The movie tells the interwoven stories of Luke (T.J. Dalrymple) and Alé (Erin Bethea), who marry right after school and move to India to serve as missionaries for Embrace A Village, a ministry that cares for those afflicted with leprosy and their families; aspiring financier Catherine (Kate Cobb), who joins a prestigious financial institution determined to make an impact on corporate America; Ryder (Matthew Florida), who lands an impressive job in social media and can’t wait to use the powerful medium for a greater good; and Ethan (Shawn-Caulin Young,) seemingly the odd man out, who struggles to find his God-given-purpose and feels sidelined by God.
“What they all come to learn is that it never really was their time,” Arnold said. “It always was, always is, God’s time.”
I watched this with my family. If you're concerned about the leprosy, it is not shown during the movie. It is safe to watch with your family. There is a three minute video at the end that explains the ministry of Embrace a Village in India.
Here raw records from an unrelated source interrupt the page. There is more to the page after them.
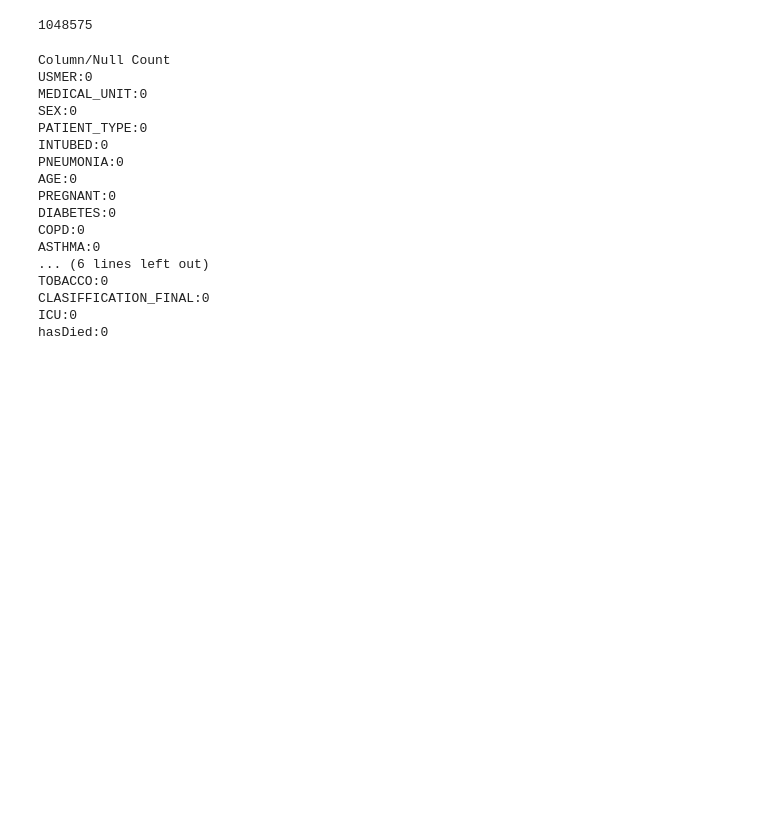
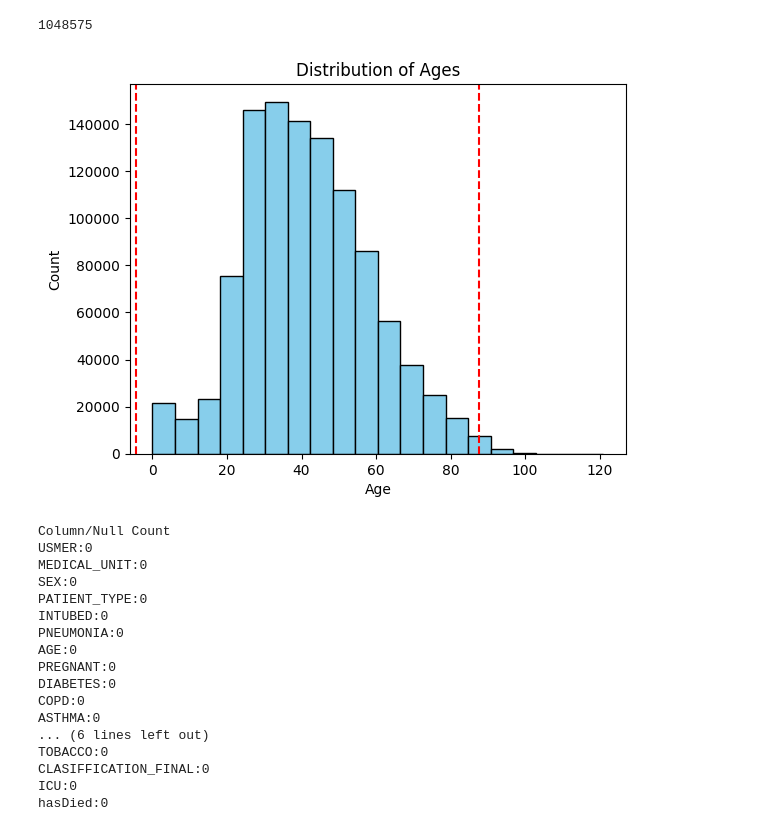
Before and after one commit to Jhatton2/dataMining_finalProject, a Jupyter notebook: covid-19.ipynb, the cells around one changed output. Saved outputs shown, nothing was run; the diff lists cells and outputs as text; code cells hidden in the pictures; blank space fills up the shorter version.

```diff
--- a/covid-19.ipynb
+++ b/covid-19.ipynb
@@ -156,6 +153,33 @@ df.describe().show()
 df.count()
 # %% [output]
 1048575
+# %%
+# Find outliers in the 'AGE' column
+from pyspark.sql.functions import col
+
+q1, q3 = df.approxQuantile("AGE", [0.25, 0.75], 0)
+iqr = q3 - q1
+
+lower_bound = q1 - 1.5 * iqr
+upper_bound = q3 + 1.5 * iqr
+
+# Show the outliers in a chart
+
+import matplotlib.pyplot as plt
+
+age_distribution = spark.sql("SELECT AGE FROM covid").toPandas()
+
+plt.hist(age_distribution["AGE"], bins=20, color="skyblue", edgecolor="black")
+plt.title("Distribution of Ages")
+plt.xlabel("Age")
+plt.ylabel("Count")
+
+plt.axvline(lower_bound, color="red", linestyle="--")
+plt.axvline(upper_bound, color="red", linestyle="--")
+
+plt.show()
+# %% [output]
+[figure, added]
 # %%
  #number of nulls in the column
 from pyspark.sql.functions import col, when, count
```
Also changed, not shown: parts of 19 cells of this notebook.
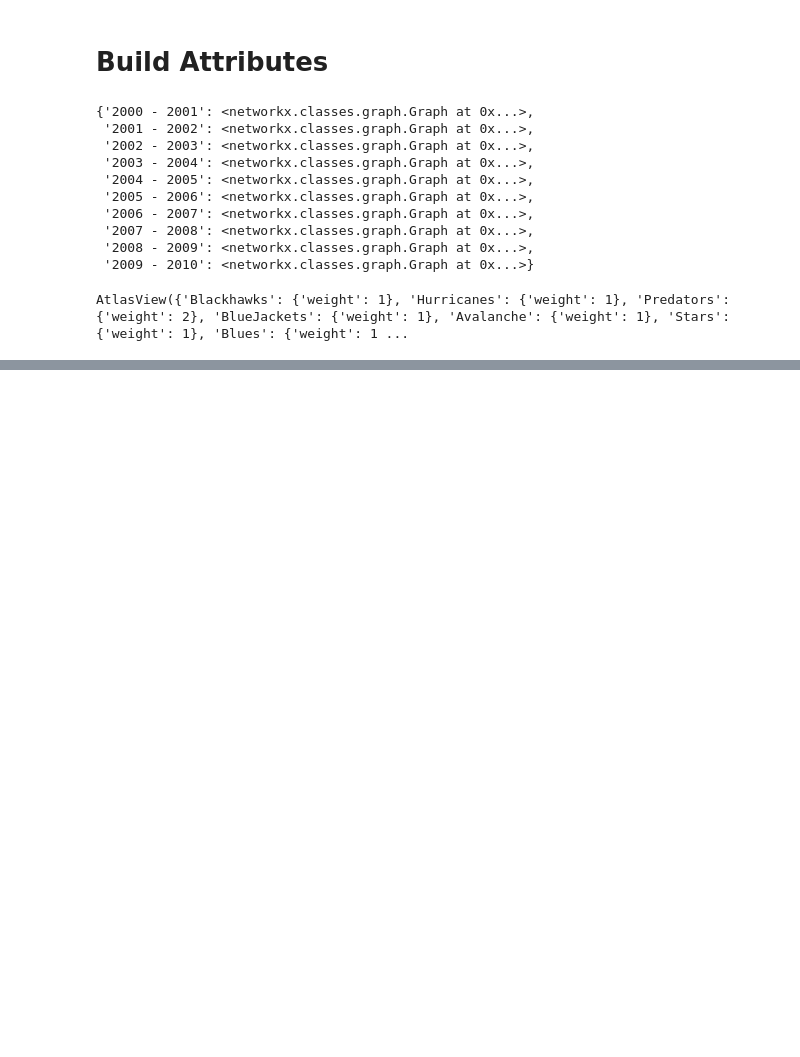
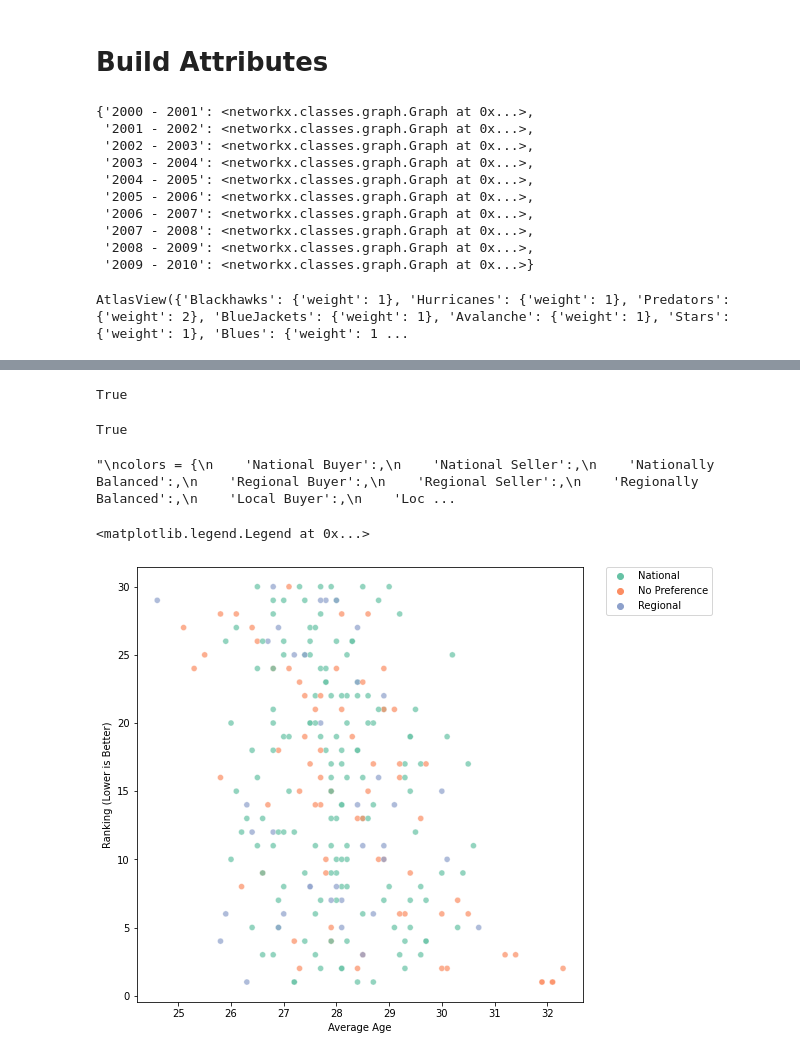
Before and after one commit to d141/590FP, a Jupyter notebook: nhl_transaction_network.ipynb, the cells around one changed output, grey strips where cells are left out. Drawn from its saved outputs; the diff is of its cells as text; code cells hidden in the pictures; blank space fills up the shorter version.

```diff
--- a/nhl_transaction_network.ipynb
+++ b/nhl_transaction_network.ipynb
@@ -518,0 +458,31 @@ sorted(c)
+# %%
+filenames =['NHL_Team_Stats_00-10 - 00-01.csv',
+            'NHL_Team_Stats_00-10 - 01-02.csv',
+            'NHL_Team_Stats_00-10 - 02-03.csv',
+            'NHL_Team_Stats_00-10 - 03-04.csv',
+            'NHL_Team_Stats_00-10 - 05-06.csv',
+            'NHL_Team_Stats_00-10 - 06-07.csv',
+            'NHL_Team_Stats_00-10 - 07-08.csv',
+            'NHL_Team_Stats_00-10 - 08-09.csv',
+            'NHL_Team_Stats_00-10 - 09-10.csv',
+            ]
+
+stats_dfs = []
+for filename in filenames:
+  stats = pd.read_csv(filename)
+  stats_dfs.append(stats)
+# %%
+import matplotlib.pyplot as plt
+
+team_names = networks_by_year['2000 - 2001'].nodes
+for df in stats_dfs:
+
+  for team in team_names:
+      df.loc[df['Unnamed: 0'].str.contains(team), 'Unnamed: 0'] = team
+
+
+  df.loc[df['Unnamed: 0'].str.contains('Detroit Red Wings'), 'Unnamed: 0'] = 'RedWings'
+  df.loc[df['Unnamed: 0'].str.contains('Toronto Maple Leafs'), 'Unnamed: 0'] = 'MapleLeafs'
+  df.loc[df['Unnamed: 0'].str.contains('Columbus Blue Jackets'), 'Unnamed: 0'] = 'BlueJackets'
+  df.loc[df['Unnamed: 0'].str.contains('Atlanta Thrashers'), 'Unnamed: 0'] = 'Jets'
+  df.loc[df['Unnamed: 0'].str.contains('Mighty Ducks'), 'Unnamed: 0'] = 'Ducks'
@@ -518,0 +592,27 @@ sorted(c)
+# %%
+len(strategies) == len(ranking) == len(pts) == len(num_partners) == len(buyer_seller)
+# %% [output]
+True
+# %%
+len(winner_partners) == len(winner_regions) == len(winner_strategies)
+# %% [output]
+True
+# %%
+'''
+colors = {
+    'National Buyer':,
+    'National Seller':,
+    'Nationally Balanced':,
+    'Regional Buyer':,
+    'Regional Seller':,
+    'Regionally Balanced':,
+    'Local Buyer':,
+    'Local Seller':,
+    'Locally Balanced':,
+    'Unbiased Buyer':,
+    'Unbiased Seller':,
+    'Balanced':
+}
+'''
+# %% [output]
+"\ncolors = {\n    'National Buyer':,\n    'National Seller':,\n    'Nationally Balanced':,\n    'Regional Buyer':,\n    'Regional Seller':,\n    'Regionally Balanced':,\n    'Local Buyer':,\n    'Loc ...
@@ -518,0 +643,12 @@ sorted(c)
+# %%
+import seaborn as sns
+
+plt.figure(figsize=(8,8))
+sns.set_palette("Set2", 8)
+sns.scatterplot(x=ages, y=ranking, alpha=.7, hue=regions)
+plt.xlabel("Average Age")
+plt.ylabel("Ranking (Lower is Better)")
+plt.legend(bbox_to_anchor=(1.05, 1), loc=2, borderaxespad=0.)
+# %% [output]
+<matplotlib.legend.Legend at 0x...>
+[figure, added]
```
Also changed, not shown: parts of 27 cells of this notebook.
It does show people with leprosy that could be disturbing to young children.
My family's thoughts:
"It was very realistic, more like real life than a movie." ~ Michael, 13 years old
"Inspiring, I've never cried so much at a movie." ~ Emily, 15 years old
"It's not our time, it's His. It's not about what we do, it's about what He's called us to be." ~ Lowell, the papa.
Please enjoy this trailer.
This Is Our Time presented by Pure Flix
104 minutes, not rated
Releases on DVD and Blu-Ray on Tuesday, April 16.
"Disclosure of Material Connection: I received one or more of the products or services mentioned above for free in hope that I would mention it on my blog. Regardless, I only recommend products or services I use personally and believe will be good for my readers. I am disclosing this in accordance with the Federal Trade Commission's 16 CFR, Part 255: "Guides Concerning the Use of Endorsements and Testimonials in Advertising."